An incredible true story portrayed by the actual heroes who lived it
DVD: The 15:17 to Paris
Runtime: 90 minutes
Age restriction: 16DLV
Special Features: The 15:17 to Paris: Portrait of Courage – Join Clint Eastwood and his creative team as they reveal the aspects of the story that moved them and why they took the bold step of casting the three Americans as themselves in the film.
Reviewed by: Gareth Drawbridge
Review made possible by: Empire Entertainment
“They’re everyday people doing extraordinary things. Anyone can be a hero. You don’t need to have a cape to be a hero,” said Kristina Rivera, one of the producers of the biographical drama The 15:17 to Paris.
Directed by the legendary Clint Eastwood, the film tells the true story of three friends, Spencer Stone, Anthony Sadler and Alek Skarlatos, who stopped the 2015 Thalys train attack.
On August 2015, the trio departed from the Amsterdam Centraal station on the 15:17 to Paris. While en route, a gunman emerged from the bathroom and, after a brief altercation with two passengers, Damien A and Mark Moogalian, which resulted in Moogalian being shot, the assailant made his way into the passenger car.
Armed and dangerous, the gunman was about to open fire when his rifle jammed.
It was at this moment that Stone, Sadler and Skarlatos, sprang into action and tackled the shooter, who retaliated by pulling out a box cutter. Despite being severely cut on the hand, neck and head, Stone managed to get the attacker in a chokehold while Skarlatos used the rifle to knock the man out. With the help of some of the other passengers the friends used a shirt to tie up the gunman.
In the aftermath of the thwarted attack, the three friends were recognised as heroes of the French Republic and it wasn’t long before Hollywood came calling.
Based on the book, The 15:17 to Paris: The True Story of a Terrorist, a Train, and Three American Heroes, by Jeffrey E Stern, Spencer Stone, Anthony Sadler and Alek Skarlatos, the film focuses on the lives of the three friends and the events leading up to that fateful day when they boarded the train.
Eastwood certainly has a natural talent for bringing true-life stories to the screen and The 15:17 to Paris is another tour de force. He has not sensationalised the story and has added to the realism by shooting on location and casting the three friends as themselves – a bold move which definitely paid off.
Despite the heroic deeds of Stone, Sadler and Skarlatos, there is also a chilling angle to the film when one thinks about the recent terror attacks and high school shootings, and it leaves viewers wondering how tragic the train ride could have been had the gunman’s rifle not jammed when it did.

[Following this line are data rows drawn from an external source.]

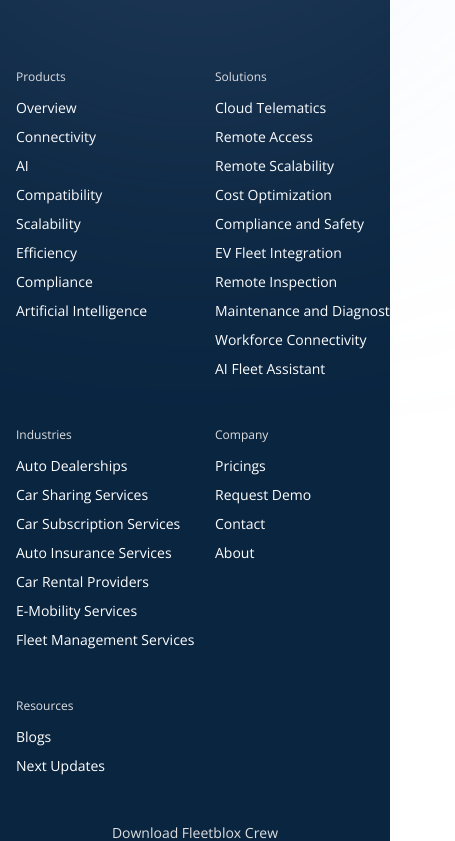
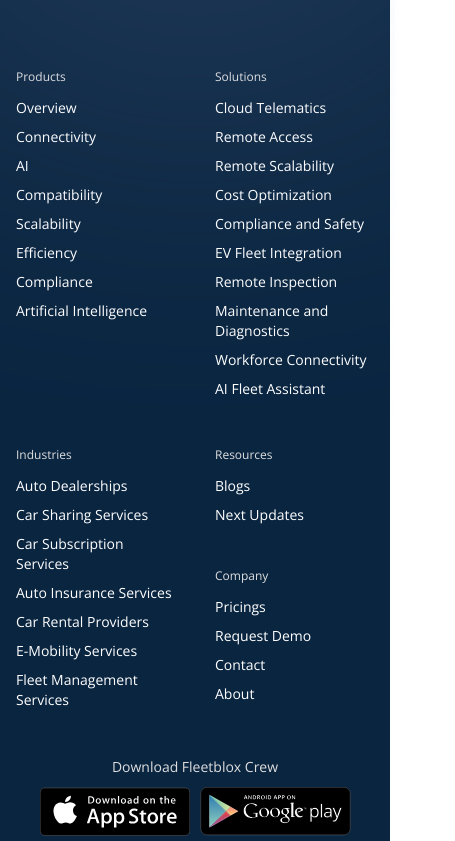
Before and after one commit to munimulinfo/Fleetblox-landing-page, a Next.js app: page /under-development in a window 390 px wide. Shown: the part 1203-2044 px from the top of the page, 455 px wide, since content can reach past the window. Built offline with nearby package versions, Linux system fonts and the light colour scheme.

Commit message:
resolve footer issue

```diff
--- a/src/components/ui/shared/Footer.tsx
+++ b/src/components/ui/shared/Footer.tsx
@@ -86,9 +86,9 @@
               </div>
             </div>
             {/* pages section */}
-            <div className="grid grid-cols-2 lg:grid-cols-5 text-[16px] font-openSans font-normal text-white leading-6 gap-10">
+            <div className="lg:flex grid grid-cols-2 md:grid-cols-3 lg:grid-cols-5 text-[16px] font-openSans font-normal text-white leading-6 gap-10 lg:gap-[60px]">
               {/* product section */}
-              <div className="text-[14px] w-[150px] leading-5">
+              <div className="text-[14px] leading-5">
                 <h5 className=" font-openSans text-[#DFDFDF] text-[12px] leading-normal mb-[10px] ">
                   Products
                 </h5>
@@ -132,7 +132,7 @@
                 </Link>
               </div>
               {/* solutions */}
-              <div className=" text-[14px] leading-5 w-[240px]">
+              <div className=" text-[14px] leading-5 ">
                 <h5 className=" font-openSans text-[#DFDFDF] text-[12px] leading-normal mb-[10px] ">
                   Solutions
                 </h5>
@@ -189,7 +189,7 @@
                 </Link>
               </div>
               {/* Industries section */}
-              <div className="text-[14px] leading-5 w-[240px]">
+              <div className="text-[14px] leading-5 ">
                 <h5 className=" font-openSans text-[#DFDFDF] text-[12px] leading-normal mb-[10px] ">
                   Industries
                 </h5>
@@ -229,8 +229,60 @@
                   </h5>
                 </Link>
               </div>
+              {/* mobile view company and resources */}
+              <div className="flex md:hidden  flex-col gap-[35px] ">
+                {/* Resourse pages */}
+                <div className="text-[14px] leading-5 ">
+                  <h5 className=" font-openSans text-[#DFDFDF] text-[12px] leading-normal mb-[10px] ">
+                    Resources
+                  </h5>
+                  <Link href="/under-development">
+                    <h5 className=" font-openSans py-[2px] mb-[5px]">Blogs</h5>
+                  </Link>
+                  <Link href="/under-development">
+                    <h5 className=" font-openSans py-[2px] mb-[5px]">
+                      Next Updates
+                    </h5>
+                  </Link>
+                </div>
+                {/* company section */}
+                <div className="text-[14px] leading-5 ">
+                  <h5 className=" font-openSans text-[#DFDFDF] text-[12px] leading-normal mb-[10px] ">
+                    Company
+                  </h5>
+                  <Link href="/pricings">
+                    <h5 className=" font-openSans py-[2px] mb-[5px]">
+                      Pricings
+                    </h5>
+                  </Link>
+                  <Link href="/under-development">
+                    <h5 className=" font-openSans py-[2px] mb-[5px] block lg:hidden">
+                      Request Demo
+                    </h5>
+                  </Link>
+                  <div className="cursor-pointer hidden lg:block">
+                    <RequestDemoModal
+                      button={
+                        <h5 className=" font-openSans py-[2px] mb-[5px]">
+                          Request Demo
+                        </h5>
+                      }
+                    />
+                  </div>
+                  <Link href="/contact">
+                    <h5 className=" font-openSans py-[2px] mb-[5px]">
+                      Contact
+                    </h5>
+                  </Link>
+                  <Link href="/under-development">
+                    <h5 className=" font-openSans py-[2px] mb-[5px]">About</h5>
+                  </Link>
+                </div>
+              </div>
+
+              {/* Desktop view company and resources */}
               {/* company section */}
-              <div className="text-[14px] leading-5 w-[120px]">
+              <div className="text-[14px] hidden md:block leading-5 ">
                 <h5 className=" font-openSans text-[#DFDFDF] text-[12px] leading-normal mb-[10px] ">
                   Company
                 </h5>
@@ -258,8 +310,8 @@
                   <h5 className=" font-openSans py-[2px] mb-[5px]">About</h5>
                 </Link>
               </div>
-              {/* Resourse pages */}
-              <div className="text-[14px] leading-5 w-[120px]">
+              {/* resources pages */}
+              <div className="text-[14px] hidden md:block leading-5 ">
                 <h5 className=" font-openSans text-[#DFDFDF] text-[12px] leading-normal mb-[10px] ">
                   Resources
                 </h5>
```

For fans of biographical films, true-life dramas do not get any more realistic than this.
The 15:17 to Paris is now available on DVD.